== DATA TO USE ==
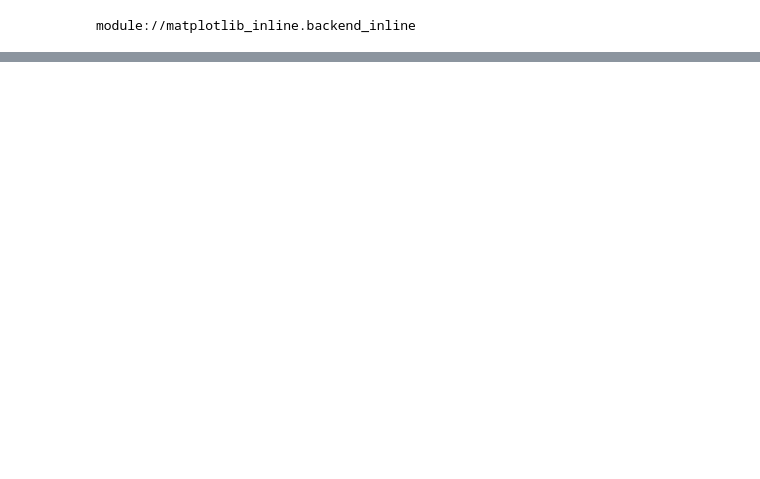
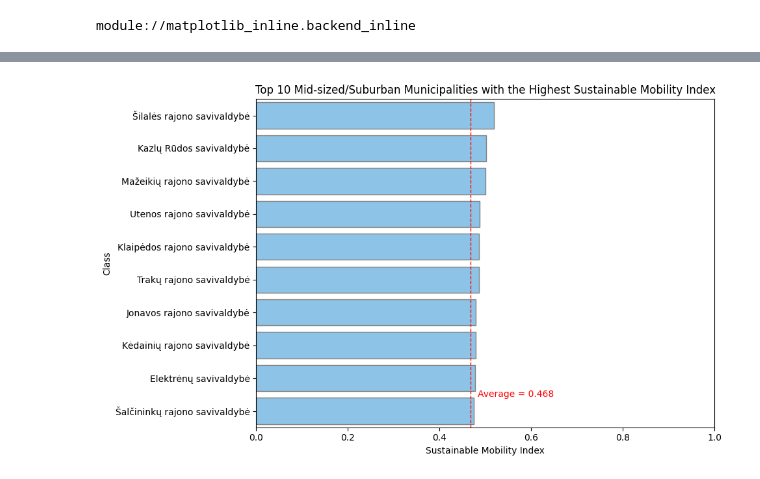
Before and after one commit to kimberlykreiss/sustainable_mobility_index_LTU, a Jupyter notebook: sustainable-mobility-index.ipynb, the cells around one changed output, grey strips where cells are left out. Saved outputs shown, nothing was run; the diff lists cells and outputs as text; code cells hidden in the pictures; blank space fills up the shorter version.

```diff
--- a/sustainable-mobility-index.ipynb
+++ b/sustainable-mobility-index.ipynb
@@ -327,0 +403,4 @@ plt.show()                          # must be in THIS cell
+# %%
+suburban_mid = class_lt_synthetic_long_mean_wide[class_lt_synthetic_long_mean_wide['class'] == 'Suburban/Mid-sized']
+suburban_mid_top10 = suburban_mid.nlargest(10, 'sustainable_mobility_index')
+suburban_mid_top10
@@ -327,0 +439,33 @@ plt.show()                          # must be in THIS cell
+# %%
+
+# ------------------------------------------------------------------
+# draw the figure
+# ------------------------------------------------------------------
+fig, ax = plt.subplots(figsize=(10, 6))
+sns.barplot(
+    data=suburban_mid_top10,
+    y='municipality',
+    x='sustainable_mobility_index',
+    color='#7ec6f5',
+    edgecolor='grey',
+    ax=ax
+)
+
+midsize_avg = suburban_mid['sustainable_mobility_index'].mean()
+ax.axvline(midsize_avg, color='red', linestyle='--', linewidth=1)
+ax.text(midsize_avg + 0.015, len(suburban_mid_top10) - 1.5,
+        f'Average = {midsize_avg:.3f}',
+        color='red', va='center')
+
+ax.set_title('Top 10 Mid-sized/Suburban Municipalities with the Highest Sustainable Mobility Index')
+ax.set_xlabel('Sustainable Mobility Index')
+ax.set_ylabel('Class')
+
+fig.tight_layout()
+fig.savefig('mid-sized-sustainable-mobility-index.png',
+            dpi=300, bbox_inches='tight', facecolor='white')
+
+plt.xlim(0, 1)
+plt.show()
+# %% [output]
+[figure, added]
```
Also changed, not shown: parts of 10 cells of this notebook, 4 other files.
===
*WHAT THIS TASK INVOLVES*. Pull every line holding "ipynb" out of the records.

*RESPONSE FOR THIS EXERCISE*.
Before and after one commit to kimberlykreiss/sustainable_mobility_index_LTU, a Jupyter notebook: sustainable-mobility-index.ipynb, the cells around one changed output, grey strips where cells are left out. Saved outputs shown, nothing was run; the diff lists cells and outputs as text; code cells hidden in the pictures; blank space fills up the shorter version.
--- a/sustainable-mobility-index.ipynb
+++ b/sustainable-mobility-index.ipynb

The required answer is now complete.